Devoted to the Propagation and Defense of New Testament Christianity
November 10, 1960

Look To The Fields Of New Jersey

East Orange, N. J.

Located between New York City and Philadelphia, New Jersey, the Garden State, was once described by Benjamin Franklin as "a barrel tapped at both ends." To a great many people New Jersey is the corridor between two great metropolises. Each year thousands of people hurry through the state to visit other places. But New Jersey is also the home of six million people. Fourth smallest of the states, it ranks high in many fields. Statistics can help to know the state, but they cannot reveal the charm. This is New Jersey.

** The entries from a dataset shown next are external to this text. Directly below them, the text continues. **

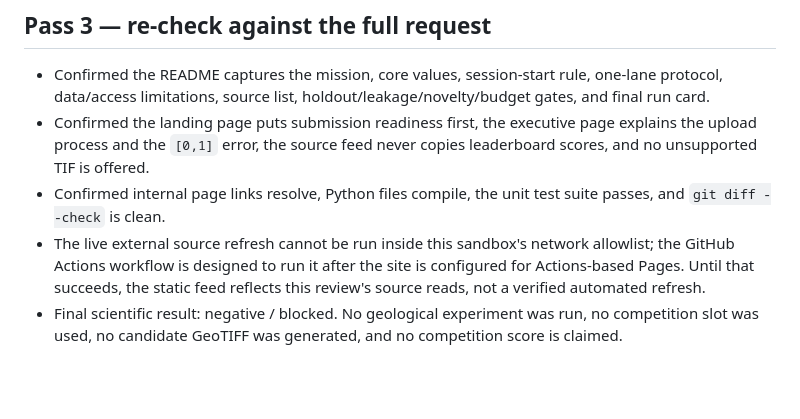
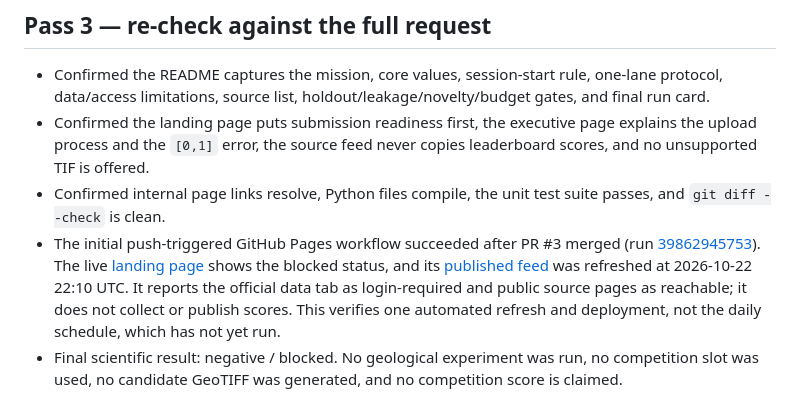
Before and after one commit to buffedlizard55-lab/GEMSDOE87, a Markdown page: docs/review-log.md, the part around the change. Rendered like a GitHub page; blank space fills up the shorter version.

```diff
--- a/docs/review-log.md
+++ b/docs/review-log.md
@@ -24,5 +24,5 @@
 - Confirmed the README captures the mission, core values, session-start rule, one-lane protocol, data/access limitations, source list, holdout/leakage/novelty/budget gates, and final run card.
 - Confirmed the landing page puts submission readiness first, the executive page explains the upload process and the `[0,1]` error, the source feed never copies leaderboard scores, and no unsupported TIF is offered.
 - Confirmed internal page links resolve, Python files compile, the unit test suite passes, and `git diff --check` is clean.
-- The live external source refresh cannot be run inside this sandbox's network allowlist; the GitHub Actions workflow is designed to run it after the site is configured for Actions-based Pages. Until that succeeds, the static feed reflects this review's source reads, not a verified automated refresh.
+- The initial push-triggered GitHub Pages workflow succeeded after PR #3 merged (run [39862945753](https://github.com/buffedlizard55-lab/GEMSDOE87/actions/runs/39862945753)). The live [landing page](https://buffedlizard55-lab.github.io/GEMSDOE87/) shows the blocked status, and its [published feed](https://buffedlizard55-lab.github.io/GEMSDOE87/data/feed.json) was refreshed at 2026-10-22 22:10 UTC. It reports the official data tab as login-required and public source pages as reachable; it does not collect or publish scores. This verifies one automated refresh and deployment, not the daily schedule, which has not yet run.
 - Final scientific result: negative / blocked. No geological experiment was run, no competition slot was used, no candidate GeoTIFF was generated, and no competition score is claimed.
```
Also changed, not shown: README.md (+1 -1 lines).
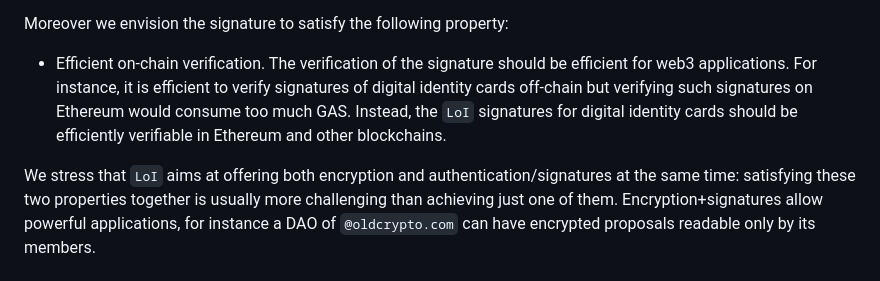
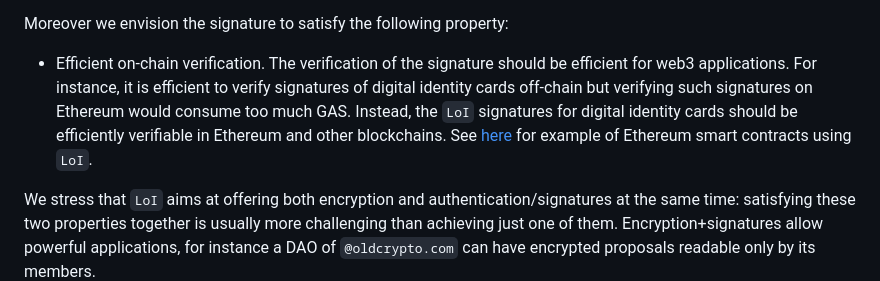
Before and after one commit to aragonzkresearch/leagueofidentity, a Markdown page: README.md, the part around the change. Drawn GitHub-style.

```diff
--- a/README.md
+++ b/README.md
@@ -23,7 +23,7 @@ Consider the following applications scenarios:
 	- The `LoI` tokens could be used as anti-spam tool, specifically the token could be related to accounts that encompass properties that are hard to forge on large scale. The current demo for instance allow to get tokens for `facebook` accounts with at least `X` friends. More stringent might be required to combat bots.
 
 Moreover we envision the signature to satisfy the following property:
-* Efficient on-chain verification. The verification of the signature should be efficient for web3 applications. For instance, it is efficient to verify signatures of digital identity cards off-chain but verifying such signatures on Ethereum would consume too much GAS. Instead, the `LoI` signatures for digital identity cards should be efficiently verifiable in Ethereum and other blockchains.
+* Efficient on-chain verification. The verification of the signature should be efficient for web3 applications. For instance, it is efficient to verify signatures of digital identity cards off-chain but verifying such signatures on Ethereum would consume too much GAS. Instead, the `LoI` signatures for digital identity cards should be efficiently verifiable in Ethereum and other blockchains. See [here](https://github.com/vincenzoiovino/LoI.SmartContracts) for example of Ethereum smart contracts using `LoI`.
 
 We stress that `LoI` aims at offering both encryption and authentication/signatures at the same time: satisfying these two properties together is usually more challenging than achieving just one of them. Encryption+signatures allow powerful applications, for instance a DAO of `@oldcrypto.com` can have encrypted proposals readable only by its members.
 
```
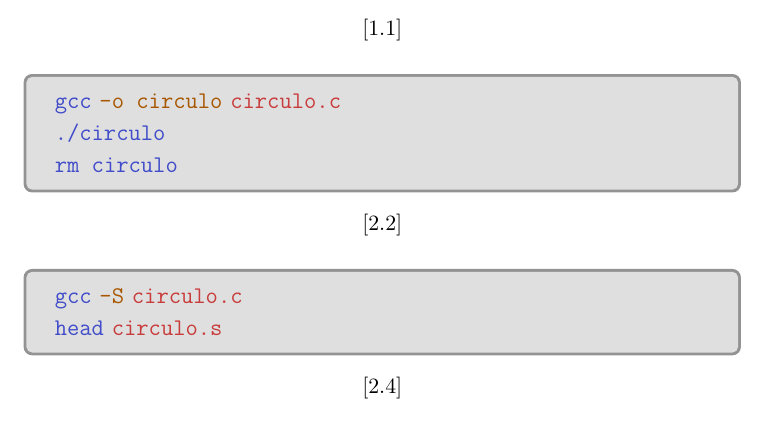
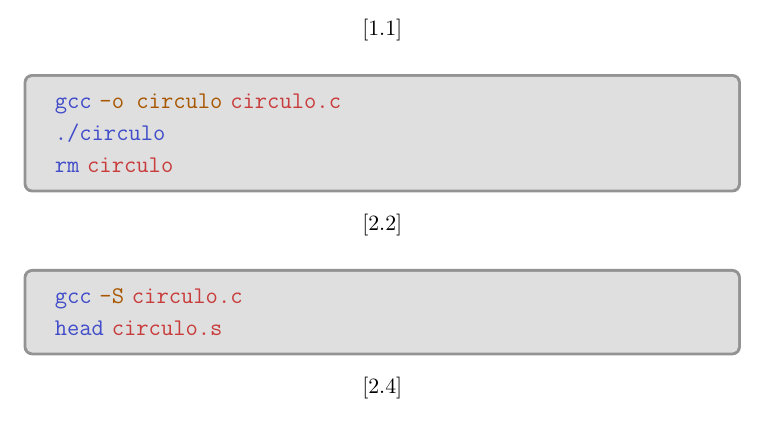
Before and after one commit to Tinch334/Software-en-formato-fuente, a LaTeX document (Resolucion ejercicios.tex): part of page 20 of 24, cut so that both start at the same text. Compiled offline with pdfLaTeX.

Commit message:
Add files via upload
Añadí la tcolorbox que corresponde a la imagen de compilación simple.

```diff
--- a/Resolucion ejercicios.tex
+++ b/Resolucion ejercicios.tex
@@ -412,7 +412,7 @@
 
 				\codetext{light-blue}{./circulo}
 
-				\codetext{light-blue}{rm circulo}
+				\codetext{light-blue}{rm} \codetext{light-red}{circulo}
 			\end{code-box}
 			\imagecaption{basic-compilation}
 		\end{figure}
```
Also changed, not shown: Resolucion ejercicios.pdf.
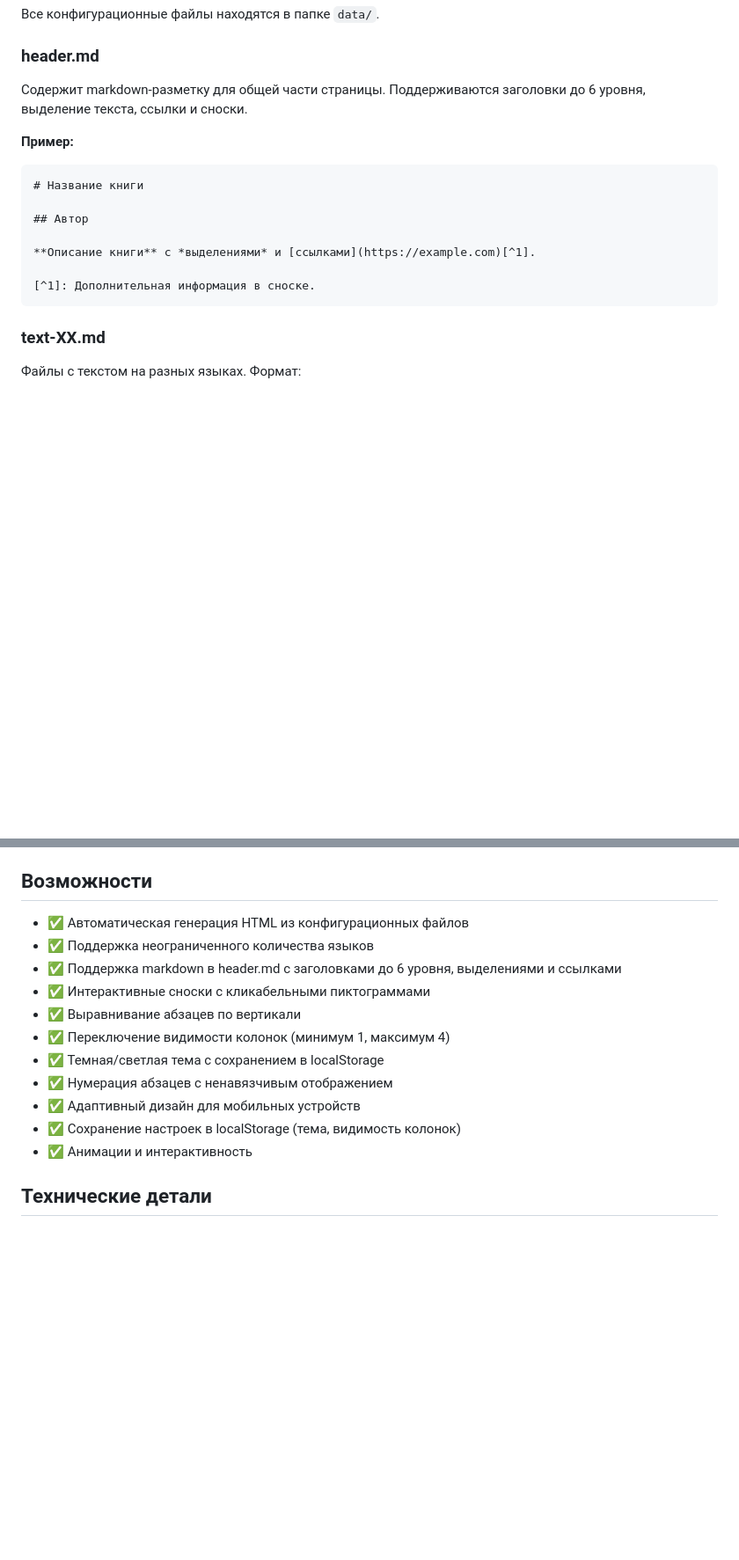
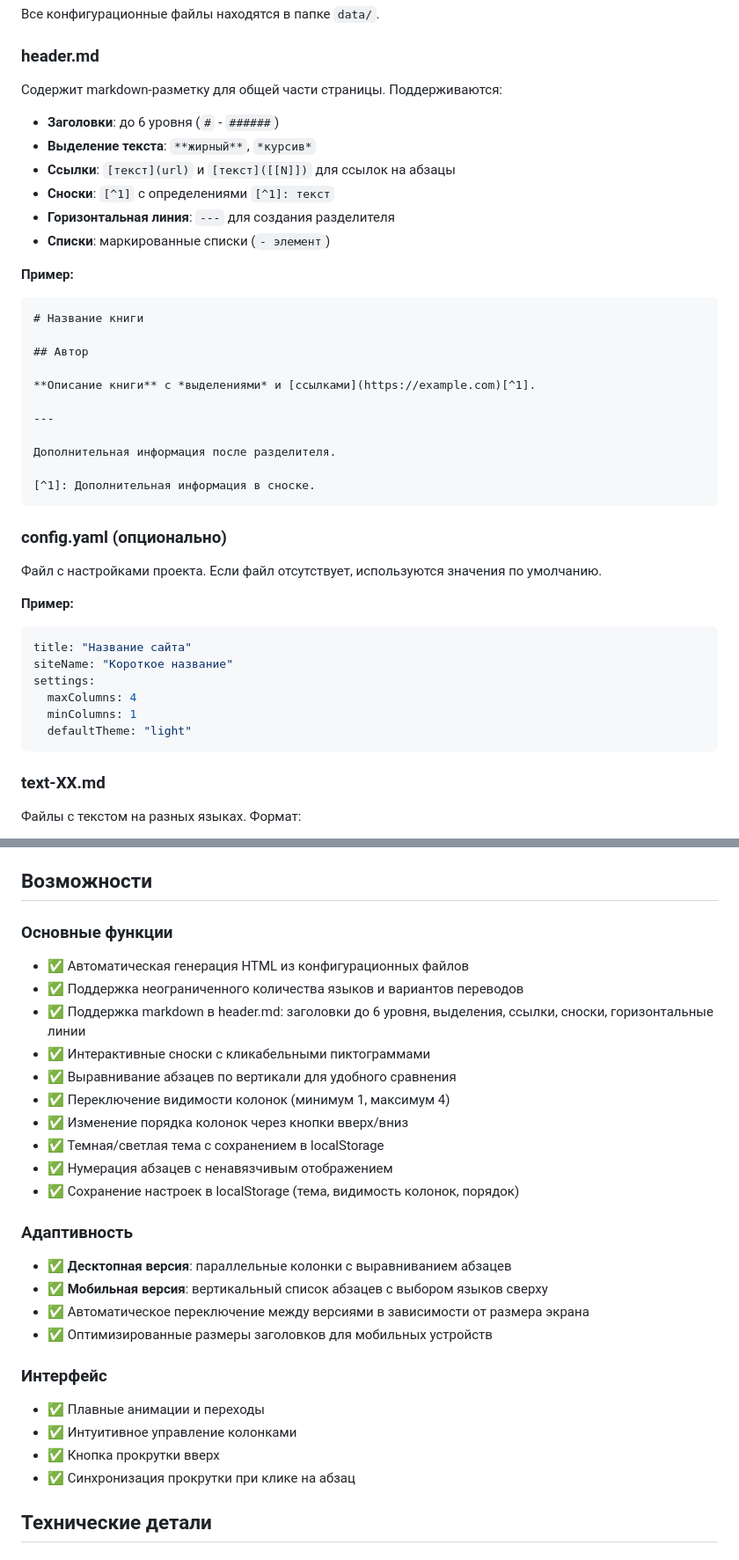
Before and after one commit to comtextspace/the-communist-manifesto, a Markdown page: readme.md, 2 parts joined by grey strips. Shown: that part at 88% size. Drawn GitHub-style; blank space fills up the shorter version.

````diff
--- a/readme.md
+++ b/readme.md
@@ -50,7 +66,14 @@ node main.js
 
 ### header.md
 
-Содержит markdown-разметку для общей части страницы. Поддерживаются заголовки до 6 уровня, выделение текста, ссылки и сноски.
+Содержит markdown-разметку для общей части страницы. Поддерживаются:
+
+- **Заголовки**: до 6 уровня (`#` - `######`)
+- **Выделение текста**: `**жирный**`, `*курсив*`
+- **Ссылки**: `[текст](url)` и `[текст]([[N]])` для ссылок на абзацы
+- **Сноски**: `[^1]` с определениями `[^1]: текст`
+- **Горизонтальная линия**: `---` для создания разделителя
+- **Списки**: маркированные списки (`- элемент`)
 
 **Пример:**
 ```markdown
@@ -60,7 +83,25 @@ node main.js
 
 **Описание книги** с *выделениями* и [ссылками](https://example.com)[^1].
 
+---
+
+Дополнительная информация после разделителя.
+
 [^1]: Дополнительная информация в сноске.
+```
+
+### config.yaml (опционально)
+
+Файл с настройками проекта. Если файл отсутствует, используются значения по умолчанию.
+
+**Пример:**
+```yaml
+title: "Название сайта"
+siteName: "Короткое название"
+settings:
+  maxColumns: 4
+  minColumns: 1
+  defaultTheme: "light"
 ```
 
 ### text-XX.md
@@ -121,17 +162,32 @@ node main.js
 
 ## Возможности
 
+### Основные функции
+
 - ✅ Автоматическая генерация HTML из конфигурационных файлов
-- ✅ Поддержка неограниченного количества языков
-- ✅ Поддержка markdown в header.md с заголовками до 6 уровня, выделениями и ссылками
+- ✅ Поддержка неограниченного количества языков и вариантов переводов
+- ✅ Поддержка markdown в header.md: заголовки до 6 уровня, выделения, ссылки, сноски, горизонтальные линии
 - ✅ Интерактивные сноски с кликабельными пиктограммами
-- ✅ Выравнивание абзацев по вертикали
+- ✅ Выравнивание абзацев по вертикали для удобного сравнения
 - ✅ Переключение видимости колонок (минимум 1, максимум 4)
+- ✅ Изменение порядка колонок через кнопки вверх/вниз
 - ✅ Темная/светлая тема с сохранением в localStorage
 - ✅ Нумерация абзацев с ненавязчивым отображением
-- ✅ Адаптивный дизайн для мобильных устройств
-- ✅ Сохранение настроек в localStorage (тема, видимость колонок)
-- ✅ Анимации и интерактивность
+- ✅ Сохранение настроек в localStorage (тема, видимость колонок, порядок)
+
+### Адаптивность
+
+- ✅ **Десктопная версия**: параллельные колонки с выравниванием абзацев
+- ✅ **Мобильная версия**: вертикальный список абзацев с выбором языков сверху
+- ✅ Автоматическое переключение между версиями в зависимости от размера экрана
+- ✅ Оптимизированные размеры заголовков для мобильных устройств
+
+### Интерфейс
+
+- ✅ Плавные анимации и переходы
+- ✅ Интуитивное управление колонками
+- ✅ Кнопка прокрутки вверх
+- ✅ Синхронизация прокрутки при клике на абзац
 
 ## Технические детали
 
````
Also changed, not shown: other parts of readme.md (+36 -1 lines).
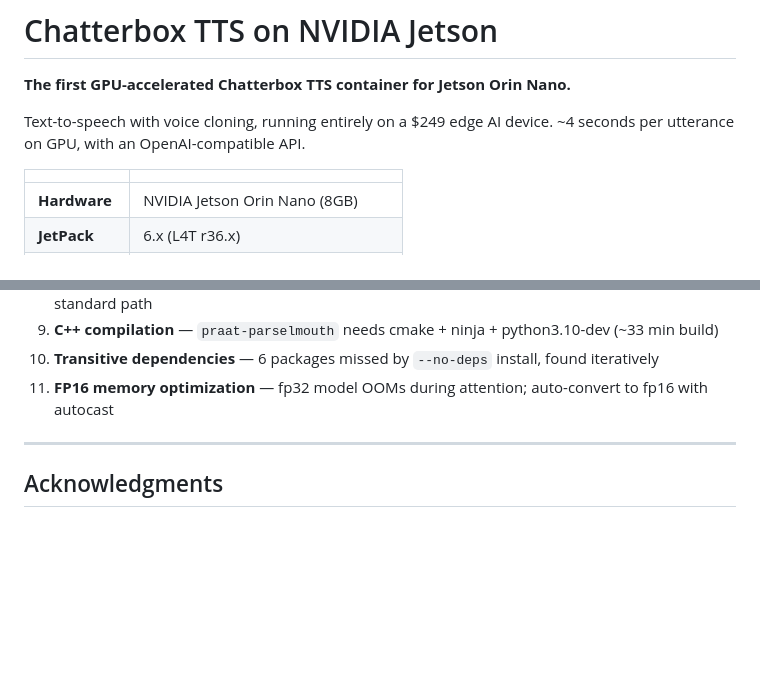
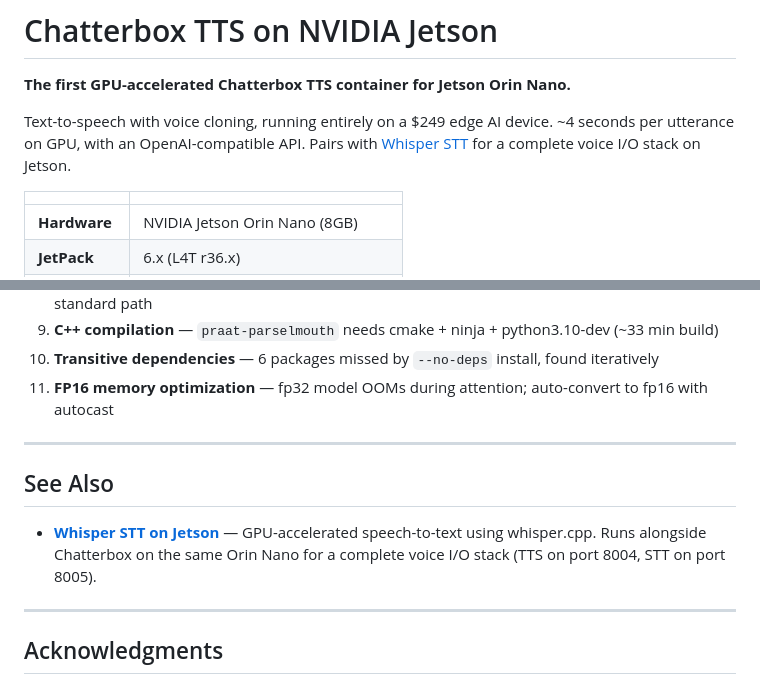
Before and after one commit to muttleydosomething/chatterbox-jetson-nano, a Markdown page: README.md, 2 parts joined by grey strips. Rendered like a GitHub page; blank space fills up the shorter version.

Commit message:
Add cross-reference to Whisper STT companion project
Co-Authored-By: Claude Opus 4.6 <noreply@anthropic.com>

```diff
--- a/README.md
+++ b/README.md
@@ -2,7 +2,7 @@
 
 **The first GPU-accelerated Chatterbox TTS container for Jetson Orin Nano.**
 
-Text-to-speech with voice cloning, running entirely on a $249 edge AI device. ~4 seconds per utterance on GPU, with an OpenAI-compatible API.
+Text-to-speech with voice cloning, running entirely on a $249 edge AI device. ~4 seconds per utterance on GPU, with an OpenAI-compatible API. Pairs with [Whisper STT](https://github.com/muttleydosomething/whisper-stt-jetson) for a complete voice I/O stack on Jetson.
 
 | | |
 |---|---|
@@ -296,6 +296,12 @@ Building this required solving 11 technical problems with no existing documentat
 
 ---
 
+## See Also
+
+- **[Whisper STT on Jetson](https://github.com/muttleydosomething/whisper-stt-jetson)** — GPU-accelerated speech-to-text using whisper.cpp. Runs alongside Chatterbox on the same Orin Nano for a complete voice I/O stack (TTS on port 8004, STT on port 8005).
+
+---
+
 ## Acknowledgments
 
 - [Resemble AI](https://github.com/resemble-ai/chatterbox) for the Chatterbox TTS model
```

One author described it in these words: "As small as its 8,224 square miles, as unbounded as the world-wide markets it serves; as old as Henry Hudson's Half Moon, as new as the research in its scores of modern laboratories; as gay as the white sand beaches in the summer sun, as somber as the sooty Newark Meadows in a winter twilight. Variety is the secret of New Jersey. In a state which in size a Texan might consider merely an overgrown ranch, there are mountains, cities, farms and beaches — each well-defined and nationally-known. Few states crowd so much into 166 airline miles."

No brethren, this isn't an article to attract tourists. I am not working for the chamber of commerce. I would, however, like to turn the eyes of faithful brethren to the fields of New Jersey. How many churches of Christ meet in this, one of the most thickly populated states in the Union? One directory lists 22 churches. I know of one other that has started meeting since the directory was published. Most of these churches number less than 100 members.

There are several large cities in which the Lord's church is not now meeting. Who will go into these cities to preach the gospel? Who will support them? We would like to encourage faithful gospel preachers to look to New Jersey as a field of work, and it will be work. As one brother expressed it, "You can stay just as busy as you want to." We would like to encourage faithful elders to look to New Jersey as a place to send men to establish and strengthen churches.

Among the larger cities in which the church is not meeting are Phillipsburg, Somerville, Atlantic City, Vineland, Perth Amboy, Jersey City, Paterson, North Bergen, and many others. Brethren, look to the fields. Some southern cities the size of these sometimes support a dozen churches. If you would like more information about the prospects here, write to me. I stand ready to help in any way I can to get more men working in New Jersey.

Bill Echols 169 Main Street